Your instructions:
Search the entries for the word "savefig". Copy each line in which it is found.

Records shown:
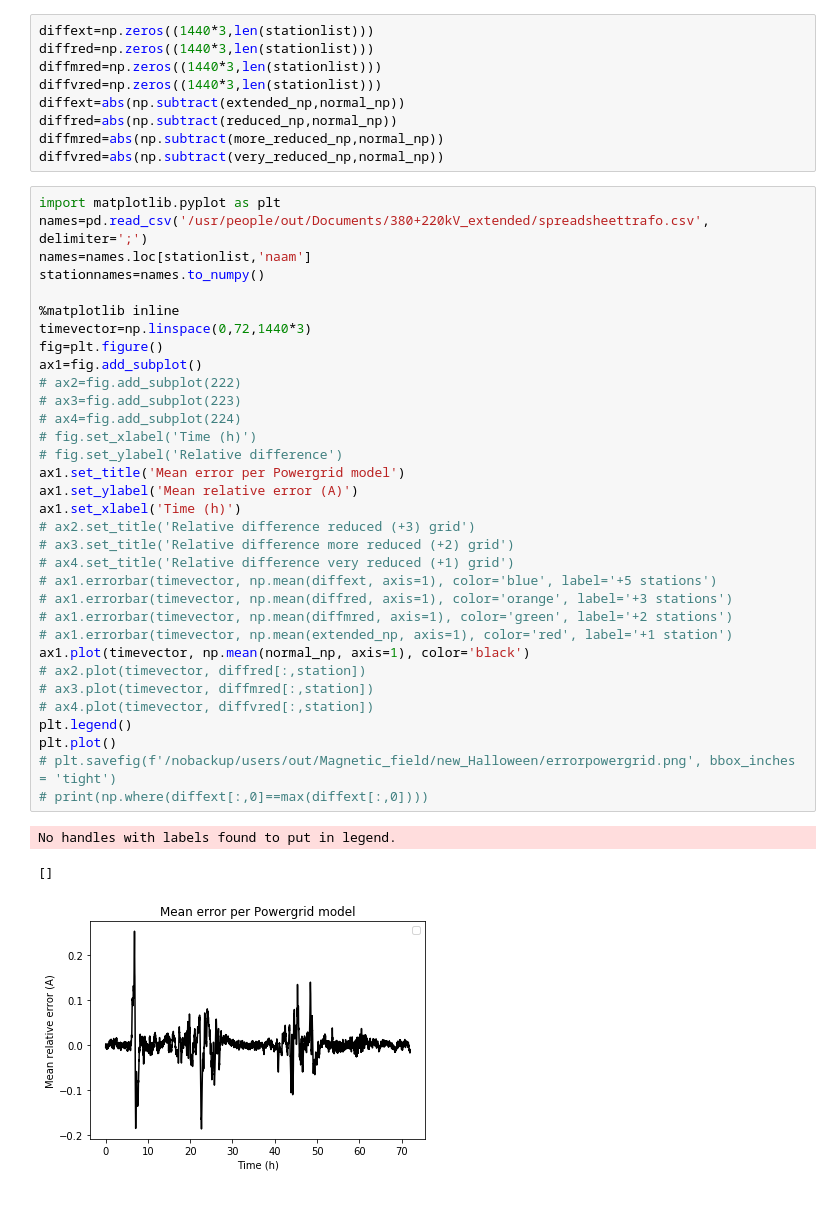
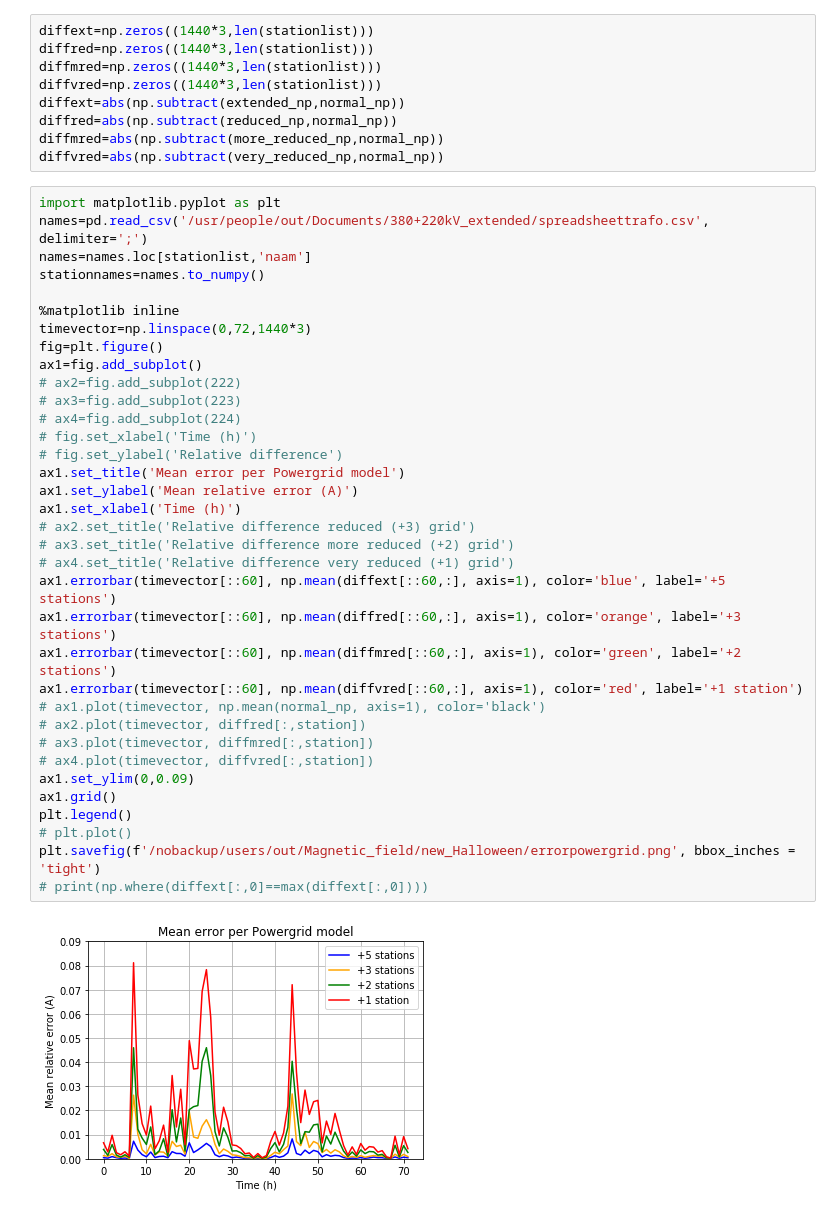
Before and after one commit to outfrenk/Dutch_GIC, a Jupyter notebook: partial_code/Percentages.ipynb, the cells around one changed output. Drawn from its saved outputs; the diff is of its cells as text.

```diff
--- a/partial_code/Percentages.ipynb
+++ b/partial_code/Percentages.ipynb
@@ -58,37 +58,37 @@ diffvred=abs(np.subtract(very_reduced_np,normal_np))
 # %%
 import matplotlib.pyplot as plt
 names=pd.read_csv('/usr/people/out/Documents/380+220kV_extended/spreadsheettrafo.csv', delimiter=';')
 names=names.loc[stationlist,'naam']
 stationnames=names.to_numpy()
 
 %matplotlib inline
 timevector=np.linspace(0,72,1440*3)
 fig=plt.figure()
 ax1=fig.add_subplot()
 # ax2=fig.add_subplot(222)
 # ax3=fig.add_subplot(223)
 # ax4=fig.add_subplot(224)
 # fig.set_xlabel('Time (h)')
 # fig.set_ylabel('Relative difference')
 ax1.set_title('Mean error per Powergrid model')
 ax1.set_ylabel('Mean relative error (A)')
 ax1.set_xlabel('Time (h)')
 # ax2.set_title('Relative difference reduced (+3) grid')
 # ax3.set_title('Relative difference more reduced (+2) grid')
 # ax4.set_title('Relative difference very reduced (+1) grid')
-# ax1.errorbar(timevector, np.mean(diffext, axis=1), color='blue', label='+5 stations')
-# ax1.errorbar(timevector, np.mean(diffred, axis=1), color='orange', label='+3 stations')
-# ax1.errorbar(timevector, np.mean(diffmred, axis=1), color='green', label='+2 stations')
-# ax1.errorbar(timevector, np.mean(extended_np, axis=1), color='red', label='+1 station')
-ax1.plot(timevector, np.mean(normal_np, axis=1), color='black')
+ax1.errorbar(timevector[::60], np.mean(diffext[::60,:], axis=1), color='blue', label='+5 stations')
+ax1.errorbar(timevector[::60], np.mean(diffred[::60,:], axis=1), color='orange', label='+3 stations')
+ax1.errorbar(timevector[::60], np.mean(diffmred[::60,:], axis=1), color='green', label='+2 stations')
+ax1.errorbar(timevector[::60], np.mean(diffvred[::60,:], axis=1), color='red', label='+1 station')
+# ax1.plot(timevector, np.mean(normal_np, axis=1), color='black')
 # ax2.plot(timevector, diffred[:,station])
 # ax3.plot(timevector, diffmred[:,station])
 # ax4.plot(timevector, diffvred[:,station])
+ax1.set_ylim(0,0.09)
+ax1.grid()
 plt.legend()
-plt.plot()
-# plt.savefig(f'/nobackup/users/out/Magnetic_field/new_Halloween/errorpowergrid.png', bbox_inches = 'tight')
+# plt.plot()
+plt.savefig(f'/nobackup/users/out/Magnetic_field/new_Halloween/errorpowergrid.png', bbox_inches = 'tight')
 # print(np.where(diffext[:,0]==max(diffext[:,0])))
 # %% [output]
-No handles with labels found to put in legend.
-[]
-[figure, old version]
+[figure, new version]
```
Also changed, not shown: 2 other files.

Written reply:
-# plt.savefig(f'/nobackup/users/out/Magnetic_field/new_Halloween/errorpowergrid.png', bbox_inches = 'tight')
+plt.savefig(f'/nobackup/users/out/Magnetic_field/new_Halloween/errorpowergrid.png', bbox_inches = 'tight')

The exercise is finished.